I’ll start with a disclaimer and some credentials; I’m involved in the submissions and editing process for Grimbold Books, my publisher. It’s a small indie press, which in many ways is wonderful – anyone involved get to do a bit of everything! But it’s really made me realise that when I first started submitting writing to publishers, I had absolutely no idea of the process that goes on once your writing has hit the submissions inbox. Surely they just…read it? And then publish it? Well, yes…sort of. But it’s a bit more complicated than that. So, before you do any of this, go and read 5 Questions to Ask Before Submitting a Short Story. It applies to novels, too! Stage 1: Submission Read the subs guidelines! I know they’re annoying and it’s a pain to have to format (I submit too, so I have a lot of sympathy for the never-ending task of re-formatting things) but it really does make reading easier. And on the same note, please send the amount asked. If the guidelines wants 10,000 words, a little under or over is fine…but don’t send your entire manuscript. Having a synopsis is nice; it gives us some idea of how the story unfolds. We often won’t have time to read the entire thing, so the first 30 pages and a synopsis is excellent. Tell us something about you; you don’t have to seem quirky, but just some insight into who you are is nice. However, your work will speak for itself, so if (like me) you’re fairly self-conscious when it comes to showing off, you won’t miss out by not giving a huge bio.
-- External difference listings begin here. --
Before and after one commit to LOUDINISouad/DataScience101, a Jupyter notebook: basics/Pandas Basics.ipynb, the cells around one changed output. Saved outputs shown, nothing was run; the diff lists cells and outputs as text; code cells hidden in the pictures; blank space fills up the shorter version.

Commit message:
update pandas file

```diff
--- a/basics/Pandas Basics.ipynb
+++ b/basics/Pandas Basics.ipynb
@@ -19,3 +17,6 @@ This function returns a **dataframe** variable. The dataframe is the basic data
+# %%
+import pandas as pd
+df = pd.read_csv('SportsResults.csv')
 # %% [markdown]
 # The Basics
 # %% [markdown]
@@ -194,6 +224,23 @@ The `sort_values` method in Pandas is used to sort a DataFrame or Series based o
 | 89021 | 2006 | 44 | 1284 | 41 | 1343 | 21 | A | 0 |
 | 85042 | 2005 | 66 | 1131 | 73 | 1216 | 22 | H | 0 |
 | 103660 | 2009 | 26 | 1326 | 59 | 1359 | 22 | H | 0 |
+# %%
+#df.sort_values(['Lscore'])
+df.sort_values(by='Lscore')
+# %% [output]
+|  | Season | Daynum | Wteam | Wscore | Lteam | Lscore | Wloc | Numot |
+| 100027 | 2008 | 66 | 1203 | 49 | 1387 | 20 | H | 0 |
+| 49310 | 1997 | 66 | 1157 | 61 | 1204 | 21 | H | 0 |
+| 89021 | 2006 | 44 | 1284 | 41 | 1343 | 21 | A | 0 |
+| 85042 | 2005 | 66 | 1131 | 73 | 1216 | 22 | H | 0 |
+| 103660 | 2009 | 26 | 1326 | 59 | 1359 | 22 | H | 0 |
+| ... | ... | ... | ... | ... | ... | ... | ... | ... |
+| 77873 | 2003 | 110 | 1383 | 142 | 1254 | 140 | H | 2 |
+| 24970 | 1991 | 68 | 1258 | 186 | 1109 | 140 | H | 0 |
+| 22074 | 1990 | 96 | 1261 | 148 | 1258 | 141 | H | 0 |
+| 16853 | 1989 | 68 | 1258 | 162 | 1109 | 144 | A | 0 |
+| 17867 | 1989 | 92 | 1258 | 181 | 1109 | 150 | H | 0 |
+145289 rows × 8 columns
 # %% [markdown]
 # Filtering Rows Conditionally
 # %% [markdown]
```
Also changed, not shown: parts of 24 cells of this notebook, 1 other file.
And lastly (again) – read the guidelines! You want to make the publisher’s job as easy as possible – and that means sending what… read more →